Electrolysis is a way of creating electric charge with two different metals in acidic liquid. A simple way of experimenting with this is to push copper coin and a zinc nail in to a lemon and measuring the voltage between them. The electrons from the nail dissolve in the the citric acid of the lemon and move to the copper penny, which attracts more electrons. This movement of electrons creates small electric charge. So the electricity comes from the two different metals working as electrodes where the lemon juice inside the lemon work as the electrolyte. Very small amount of hydrogen gas is also released in the process.

In Lemonster, one lemon is cut to four slices and a copper wire & and a zinc nails are inserted in on each of the slices. All slices are connected in series, so it adds up to four times more charge than with one pair of electrodes in the whole lemon. This gives the sound circuit the 3-4 volts it needs to make some sounds.

Electronic sound synthesis

Sound is energy of vibrations. When the small metal plate in the piezo element in the Lemonster sound circuit vibrates, it moves the air around it and makes sound waves. These waves of air vibrations we can hear as sound in our ears. The sound circuit itself has only very few components: the integrated circuit the NANDgate that works as a very quick switch (on&off / high&low), few capacitors that charge and discharge electricity (like a small but very fast battery), some resistors (light resistor and potentiometer) that slows and speeds up the switching and the piezo speaker, that turns the electric signal to audible frequencies. Lemonster uses two of the four gates, and the first gate controls the second gate making a rhythmic pulse for the pitch from the second gate.

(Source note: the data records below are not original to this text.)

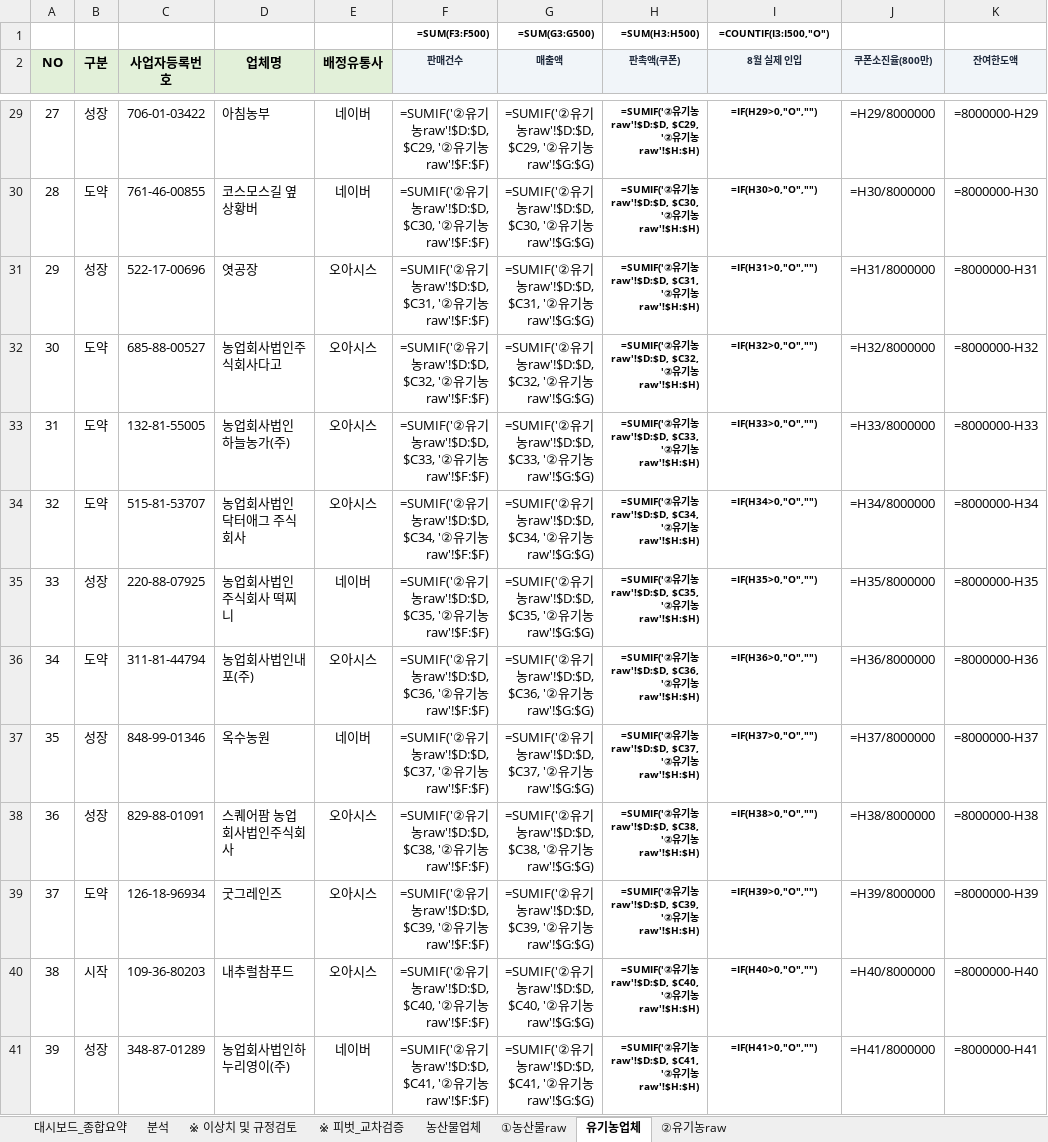
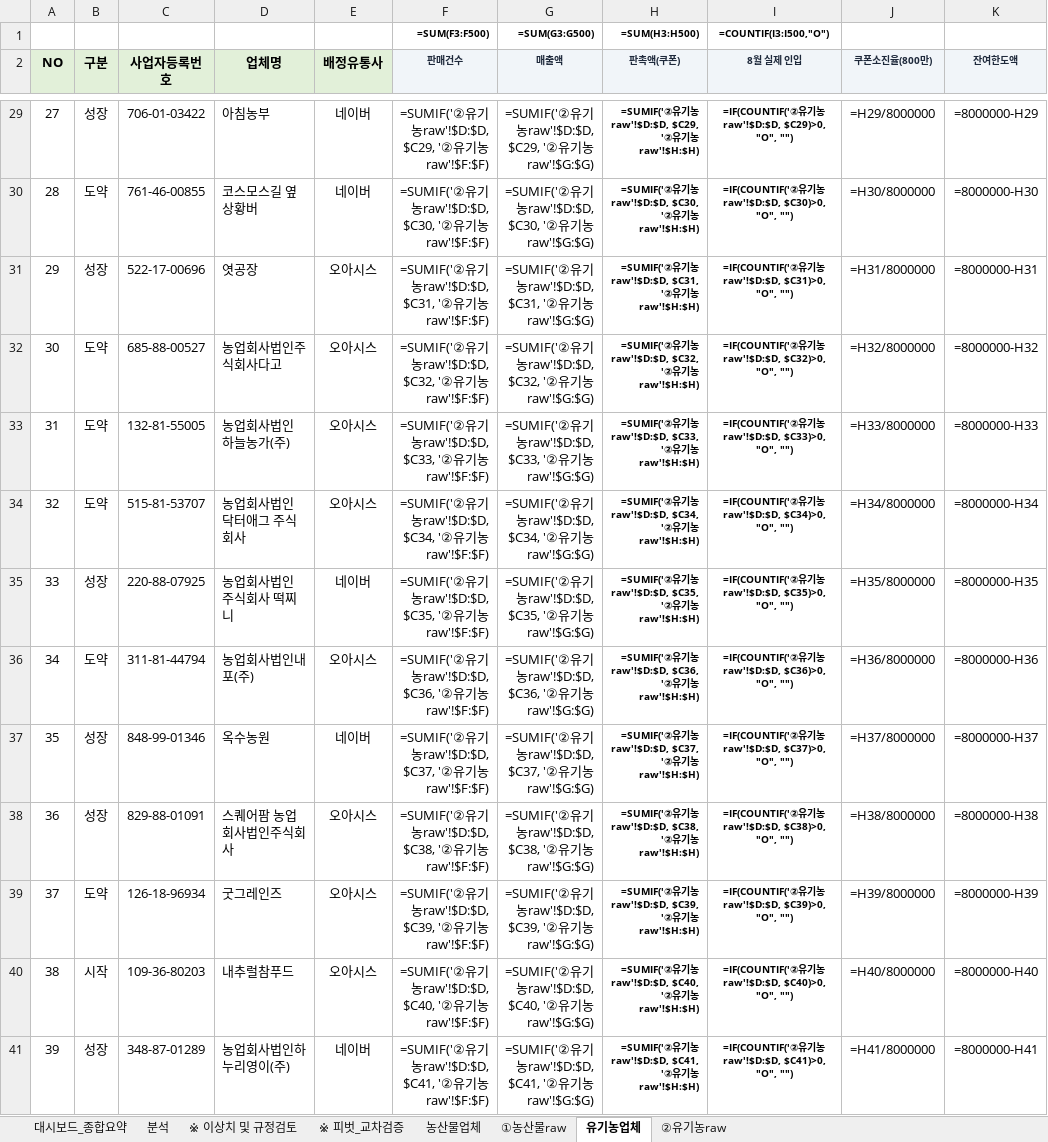
Before and after one commit to jawkimcoding/atsales, an Excel workbook: (aT&KPC) 실적취합양식_2026 aT농산물온라인마케터_분석(8월).xlsx, sheet 유기농업체, drawn as a sheet; only a part is shown, gaps mark what is left out; values as stored, in another font and other column widths than the file's, no borders; formulas without a stored value are shown as written; conditional formats not drawn; the diff covers the shown part only; the diff names each change by its address in the sheet, - before the commit and + after, or states it on an @@ line.

```diff
--- a/(aT&KPC) 실적취합양식_2026 aT농산물온라인마케터_분석(8월).xlsx (sheet 유기농업체)
+++ b/(aT&KPC) 실적취합양식_2026 aT농산물온라인마케터_분석(8월).xlsx (sheet 유기농업체)
-I29 (8월 실제 인입): =IF(H29>0,"O","")
+I29 (8월 실제 인입): =IF(COUNTIF('②유기농raw'!$D:$D, $C29)>0, "O", "")
-I30 (8월 실제 인입): =IF(H30>0,"O","")
+I30 (8월 실제 인입): =IF(COUNTIF('②유기농raw'!$D:$D, $C30)>0, "O", "")
-I31 (8월 실제 인입): =IF(H31>0,"O","")
+I31 (8월 실제 인입): =IF(COUNTIF('②유기농raw'!$D:$D, $C31)>0, "O", "")
-I32 (8월 실제 인입): =IF(H32>0,"O","")
+I32 (8월 실제 인입): =IF(COUNTIF('②유기농raw'!$D:$D, $C32)>0, "O", "")
-I33 (8월 실제 인입): =IF(H33>0,"O","")
+I33 (8월 실제 인입): =IF(COUNTIF('②유기농raw'!$D:$D, $C33)>0, "O", "")
-I34 (8월 실제 인입): =IF(H34>0,"O","")
+I34 (8월 실제 인입): =IF(COUNTIF('②유기농raw'!$D:$D, $C34)>0, "O", "")
-I35 (8월 실제 인입): =IF(H35>0,"O","")
+I35 (8월 실제 인입): =IF(COUNTIF('②유기농raw'!$D:$D, $C35)>0, "O", "")
-I36 (8월 실제 인입): =IF(H36>0,"O","")
+I36 (8월 실제 인입): =IF(COUNTIF('②유기농raw'!$D:$D, $C36)>0, "O", "")
-I37 (8월 실제 인입): =IF(H37>0,"O","")
+I37 (8월 실제 인입): =IF(COUNTIF('②유기농raw'!$D:$D, $C37)>0, "O", "")
-I38 (8월 실제 인입): =IF(H38>0,"O","")
+I38 (8월 실제 인입): =IF(COUNTIF('②유기농raw'!$D:$D, $C38)>0, "O", "")
-I39 (8월 실제 인입): =IF(H39>0,"O","")
+I39 (8월 실제 인입): =IF(COUNTIF('②유기농raw'!$D:$D, $C39)>0, "O", "")
-I40 (8월 실제 인입): =IF(H40>0,"O","")
+I40 (8월 실제 인입): =IF(COUNTIF('②유기농raw'!$D:$D, $C40)>0, "O", "")
-I41 (8월 실제 인입): =IF(H41>0,"O","")
+I41 (8월 실제 인입): =IF(COUNTIF('②유기농raw'!$D:$D, $C41)>0, "O", "")
```
Also changed, not shown: 42 edited cells elsewhere in this sheet, sheet 농산물업체, dist/(aT&KPC) 실적취합양식_2026 aT농산물온라인마케터_분석(8월)_대시보드포함.xlsx, dist/2026_aT_온라인마케터_실적종합보고서(8월_대시보드포함).xlsx, 4 other files.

The rhythm is controlled by the potentiometer in the Lemonsters nose, and the pitch is controlled by the light resistor between its eyes.

Lemonster was developed for Prototyping Factory workshops in Taiwan National Science Education Center, hosted by Dimension+ in Taipei, Taiwan October 2015. Lemonster would have not been possible without dedicated help by Dimension+ team: Escher Tsai, I-chern Lai, Darry Dai, Lanli chen, Yinnu Chen and master-workshopologist Marc Dusseiller]